Physical therapy could play a critical role in new stem cell treatment that hints at restoring lower extremity function among patients debilitated by spinal cord ischemia.

A procedure that injects human stem cells into rats with induced spinal cord ischemia has restored the ability to walk among test subjects, according to research findings reported in the June 29, 2007 issue of Neuroscience (www.jneurosci.org). The report proposes that the same procedure in human patients, followed by a physical therapy program, could significantly improve functional recover outcomes for the lower extremities.  

“Physical therapy may accelerate integration of the grafted stem cells and enhance their therapeutic benefit,” Karl Johe, one of the research study’s co-authors, says. The treatment’s objective, Johe added, is to create a substantial gain in the functional mobility of a patient’s legs.

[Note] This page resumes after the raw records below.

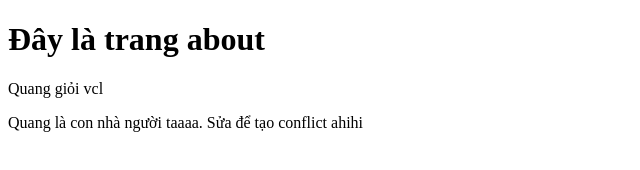
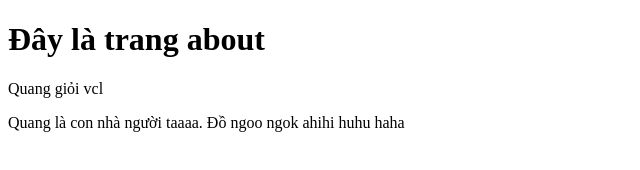
Before and after one commit to minhquang1610/test-repos, a plain HTML site: page about.html in a window 1280 px wide. Shown: the full height of the page, 0-640 px from the left. Drawn offline with Linux system fonts and the light colour scheme.

Commit message:
Fix about.html

```diff
--- a/about.html
+++ b/about.html
@@ -10,7 +10,7 @@
 <body>
     <h1>Đây là trang about</h1>
     <p>Quang giỏi vcl</p>
-    <p>Quang là con nhà người taaaa. Sửa để tạo conflict ahihi</p>
+    <p>Quang là con nhà người taaaa. Đồ ngoo ngok ahihi huhu haha</p>
 </body>
 
 </html>
```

In the ischemia research model, the spinal cord is left free of mechanical damage, unlike the type of spinal injury caused by accident trauma. The new procedure would replace neurons lost to spinal cord ischemia by grafting new spinal cord stem cells, thereby repopulating the pool of degenerated neurons.

“We demonstrated that when damage has occurred due to a loss of blood flow to the spine’s neural cells, by grafting human neural stem cells directly into the spinal cord we can achieve a progressive recovery of motor function,” Martin Marsala, MD, says. Marsala, who led the study, is professor of anesthesiology at University of California, San Diego.

“In this study,” added Johe, “we succeeded at reconstructing the neural circuitry, which had not been done before.”

Source: Medical News Today